Web document revisions.
++++++++++++++++++++
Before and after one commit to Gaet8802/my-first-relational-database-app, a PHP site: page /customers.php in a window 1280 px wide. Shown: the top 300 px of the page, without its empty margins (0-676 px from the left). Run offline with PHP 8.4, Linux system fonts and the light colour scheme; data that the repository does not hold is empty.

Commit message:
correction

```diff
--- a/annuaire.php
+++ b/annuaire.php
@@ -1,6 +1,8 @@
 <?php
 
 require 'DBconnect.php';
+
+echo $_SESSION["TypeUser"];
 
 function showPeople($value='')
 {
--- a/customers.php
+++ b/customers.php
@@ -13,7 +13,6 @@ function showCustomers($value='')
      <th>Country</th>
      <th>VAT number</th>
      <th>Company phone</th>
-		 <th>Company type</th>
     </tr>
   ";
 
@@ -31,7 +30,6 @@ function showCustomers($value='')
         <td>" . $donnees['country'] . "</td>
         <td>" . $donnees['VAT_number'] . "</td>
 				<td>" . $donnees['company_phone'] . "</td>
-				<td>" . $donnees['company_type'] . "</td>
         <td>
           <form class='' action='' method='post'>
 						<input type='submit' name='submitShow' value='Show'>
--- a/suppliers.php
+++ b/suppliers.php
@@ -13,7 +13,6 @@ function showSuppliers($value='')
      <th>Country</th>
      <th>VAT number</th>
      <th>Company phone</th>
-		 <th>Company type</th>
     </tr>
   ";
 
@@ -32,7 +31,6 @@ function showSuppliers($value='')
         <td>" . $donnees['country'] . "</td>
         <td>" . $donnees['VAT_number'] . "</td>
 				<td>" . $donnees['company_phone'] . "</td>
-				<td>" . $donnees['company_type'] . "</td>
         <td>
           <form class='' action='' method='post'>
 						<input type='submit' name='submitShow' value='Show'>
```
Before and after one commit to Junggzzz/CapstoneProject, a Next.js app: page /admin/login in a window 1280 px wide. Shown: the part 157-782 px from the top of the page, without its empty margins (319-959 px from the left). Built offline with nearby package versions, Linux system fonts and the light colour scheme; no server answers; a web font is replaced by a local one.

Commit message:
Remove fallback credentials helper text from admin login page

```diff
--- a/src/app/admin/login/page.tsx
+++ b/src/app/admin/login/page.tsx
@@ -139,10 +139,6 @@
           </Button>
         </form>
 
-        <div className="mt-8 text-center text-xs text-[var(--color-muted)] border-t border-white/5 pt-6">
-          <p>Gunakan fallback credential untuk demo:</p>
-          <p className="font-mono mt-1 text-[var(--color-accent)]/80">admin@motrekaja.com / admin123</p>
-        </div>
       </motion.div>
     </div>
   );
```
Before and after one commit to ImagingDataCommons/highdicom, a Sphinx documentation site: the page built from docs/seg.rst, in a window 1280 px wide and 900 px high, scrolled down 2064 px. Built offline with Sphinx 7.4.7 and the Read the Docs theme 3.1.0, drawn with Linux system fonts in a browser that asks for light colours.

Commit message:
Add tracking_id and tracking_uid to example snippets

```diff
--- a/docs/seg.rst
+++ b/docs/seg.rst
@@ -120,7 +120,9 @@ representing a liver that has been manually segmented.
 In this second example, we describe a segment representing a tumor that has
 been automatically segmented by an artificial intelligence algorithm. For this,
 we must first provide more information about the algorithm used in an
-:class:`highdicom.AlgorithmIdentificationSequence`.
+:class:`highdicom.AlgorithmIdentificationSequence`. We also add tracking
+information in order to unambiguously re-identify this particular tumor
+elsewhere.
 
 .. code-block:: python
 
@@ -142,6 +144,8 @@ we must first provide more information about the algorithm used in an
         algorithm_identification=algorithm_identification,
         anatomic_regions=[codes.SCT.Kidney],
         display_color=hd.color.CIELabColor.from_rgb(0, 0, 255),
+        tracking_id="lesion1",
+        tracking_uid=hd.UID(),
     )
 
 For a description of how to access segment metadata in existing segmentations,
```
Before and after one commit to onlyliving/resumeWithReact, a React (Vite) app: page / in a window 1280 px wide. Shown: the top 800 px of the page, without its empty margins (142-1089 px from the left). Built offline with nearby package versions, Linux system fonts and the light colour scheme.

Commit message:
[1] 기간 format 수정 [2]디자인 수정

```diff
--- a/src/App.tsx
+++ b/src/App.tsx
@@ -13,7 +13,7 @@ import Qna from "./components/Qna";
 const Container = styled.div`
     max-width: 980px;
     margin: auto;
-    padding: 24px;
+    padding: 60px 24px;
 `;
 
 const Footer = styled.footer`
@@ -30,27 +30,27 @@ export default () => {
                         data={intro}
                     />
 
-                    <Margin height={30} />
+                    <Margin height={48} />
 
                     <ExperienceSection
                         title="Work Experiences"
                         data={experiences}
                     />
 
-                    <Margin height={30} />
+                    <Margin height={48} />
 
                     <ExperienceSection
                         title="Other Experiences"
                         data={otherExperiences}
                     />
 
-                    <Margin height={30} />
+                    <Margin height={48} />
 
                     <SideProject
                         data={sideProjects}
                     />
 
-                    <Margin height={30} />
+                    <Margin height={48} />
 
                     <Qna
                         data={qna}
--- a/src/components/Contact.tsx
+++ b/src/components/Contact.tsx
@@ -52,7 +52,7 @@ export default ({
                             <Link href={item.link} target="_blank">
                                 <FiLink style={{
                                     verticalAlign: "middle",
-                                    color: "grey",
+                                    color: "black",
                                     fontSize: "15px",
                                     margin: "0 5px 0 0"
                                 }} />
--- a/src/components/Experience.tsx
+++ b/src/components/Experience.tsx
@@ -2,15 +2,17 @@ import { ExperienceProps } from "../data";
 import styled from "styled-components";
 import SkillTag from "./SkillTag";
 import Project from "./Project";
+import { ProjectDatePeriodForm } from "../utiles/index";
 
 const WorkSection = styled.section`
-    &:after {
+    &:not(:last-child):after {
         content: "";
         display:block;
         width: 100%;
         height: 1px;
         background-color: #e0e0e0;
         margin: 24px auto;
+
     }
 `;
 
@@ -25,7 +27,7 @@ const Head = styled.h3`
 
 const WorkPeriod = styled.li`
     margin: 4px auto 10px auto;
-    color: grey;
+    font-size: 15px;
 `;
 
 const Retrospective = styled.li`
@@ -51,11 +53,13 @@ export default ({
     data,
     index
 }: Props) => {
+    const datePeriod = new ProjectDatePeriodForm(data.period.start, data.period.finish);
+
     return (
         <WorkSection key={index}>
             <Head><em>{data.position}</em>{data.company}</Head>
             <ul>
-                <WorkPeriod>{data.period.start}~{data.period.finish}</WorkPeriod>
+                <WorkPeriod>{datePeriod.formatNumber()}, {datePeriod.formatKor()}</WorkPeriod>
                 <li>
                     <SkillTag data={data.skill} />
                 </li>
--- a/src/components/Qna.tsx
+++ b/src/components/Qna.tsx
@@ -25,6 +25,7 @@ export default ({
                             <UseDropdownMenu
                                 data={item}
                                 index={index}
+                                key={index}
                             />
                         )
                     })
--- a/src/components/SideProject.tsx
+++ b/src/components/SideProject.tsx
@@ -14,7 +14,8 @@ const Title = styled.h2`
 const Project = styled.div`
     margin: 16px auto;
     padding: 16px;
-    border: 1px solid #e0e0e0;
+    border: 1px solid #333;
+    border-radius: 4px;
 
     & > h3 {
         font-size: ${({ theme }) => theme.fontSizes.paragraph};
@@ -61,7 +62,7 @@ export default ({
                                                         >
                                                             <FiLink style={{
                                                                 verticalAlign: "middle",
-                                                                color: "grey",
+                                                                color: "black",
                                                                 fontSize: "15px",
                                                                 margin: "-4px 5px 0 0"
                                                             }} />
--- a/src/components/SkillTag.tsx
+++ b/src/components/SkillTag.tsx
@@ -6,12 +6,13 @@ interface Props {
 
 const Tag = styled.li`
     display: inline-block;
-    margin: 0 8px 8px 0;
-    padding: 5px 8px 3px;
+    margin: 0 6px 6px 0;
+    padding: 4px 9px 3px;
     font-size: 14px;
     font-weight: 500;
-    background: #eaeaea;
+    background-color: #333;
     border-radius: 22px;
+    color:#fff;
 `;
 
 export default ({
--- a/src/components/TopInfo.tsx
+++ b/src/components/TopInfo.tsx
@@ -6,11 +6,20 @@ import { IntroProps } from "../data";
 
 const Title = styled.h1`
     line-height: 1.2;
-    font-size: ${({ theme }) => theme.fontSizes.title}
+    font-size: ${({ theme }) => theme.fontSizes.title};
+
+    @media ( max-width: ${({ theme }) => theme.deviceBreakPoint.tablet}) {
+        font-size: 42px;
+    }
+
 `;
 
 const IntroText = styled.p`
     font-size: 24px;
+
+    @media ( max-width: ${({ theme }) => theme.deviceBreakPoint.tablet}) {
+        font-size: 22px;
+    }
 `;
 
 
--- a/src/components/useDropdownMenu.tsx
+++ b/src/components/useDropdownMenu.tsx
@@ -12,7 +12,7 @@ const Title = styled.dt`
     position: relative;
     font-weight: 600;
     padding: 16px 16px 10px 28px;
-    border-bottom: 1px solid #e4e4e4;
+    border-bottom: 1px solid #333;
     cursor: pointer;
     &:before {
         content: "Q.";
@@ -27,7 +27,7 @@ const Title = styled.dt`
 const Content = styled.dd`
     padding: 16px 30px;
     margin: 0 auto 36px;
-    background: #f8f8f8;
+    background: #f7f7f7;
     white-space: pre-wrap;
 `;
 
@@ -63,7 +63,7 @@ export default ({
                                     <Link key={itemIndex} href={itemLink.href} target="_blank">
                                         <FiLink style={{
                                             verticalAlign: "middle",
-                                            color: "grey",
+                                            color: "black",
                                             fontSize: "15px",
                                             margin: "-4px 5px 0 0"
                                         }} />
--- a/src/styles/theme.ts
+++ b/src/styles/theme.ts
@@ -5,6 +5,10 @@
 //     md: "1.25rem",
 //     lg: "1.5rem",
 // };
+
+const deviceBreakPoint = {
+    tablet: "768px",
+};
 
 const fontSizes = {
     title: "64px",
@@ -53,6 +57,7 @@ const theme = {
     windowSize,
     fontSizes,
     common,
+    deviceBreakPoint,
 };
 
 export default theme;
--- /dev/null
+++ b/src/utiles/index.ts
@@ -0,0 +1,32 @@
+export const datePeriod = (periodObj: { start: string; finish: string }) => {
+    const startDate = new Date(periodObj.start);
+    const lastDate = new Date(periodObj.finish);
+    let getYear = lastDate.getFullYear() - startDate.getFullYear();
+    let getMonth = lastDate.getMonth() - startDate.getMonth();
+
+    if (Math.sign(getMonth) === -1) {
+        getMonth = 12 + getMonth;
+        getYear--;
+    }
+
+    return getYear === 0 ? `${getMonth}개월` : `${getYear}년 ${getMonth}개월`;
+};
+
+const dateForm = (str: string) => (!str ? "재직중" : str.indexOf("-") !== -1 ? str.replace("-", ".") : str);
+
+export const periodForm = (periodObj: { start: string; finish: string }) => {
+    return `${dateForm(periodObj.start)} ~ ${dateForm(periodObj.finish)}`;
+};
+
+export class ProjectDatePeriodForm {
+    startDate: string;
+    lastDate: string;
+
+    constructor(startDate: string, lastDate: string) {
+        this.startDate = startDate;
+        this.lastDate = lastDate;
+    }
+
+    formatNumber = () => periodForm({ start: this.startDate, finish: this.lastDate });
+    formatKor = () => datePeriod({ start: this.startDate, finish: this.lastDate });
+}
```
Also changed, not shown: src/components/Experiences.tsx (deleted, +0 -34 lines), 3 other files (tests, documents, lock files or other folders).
++++++++++++++++++++
Every line of the records above where the string "export" is found should be copied.

@@ -30,27 +30,27 @@ export default () => {
@@ -52,7 +52,7 @@ export default ({
@@ -51,11 +53,13 @@ export default ({
@@ -25,6 +25,7 @@ export default ({
@@ -61,7 +62,7 @@ export default ({
 export default ({
@@ -63,7 +63,7 @@ export default ({
 export default theme;
+export const datePeriod = (periodObj: { start: string; finish: string }) => {
+export const periodForm = (periodObj: { start: string; finish: string }) => {
+export class ProjectDatePeriodForm {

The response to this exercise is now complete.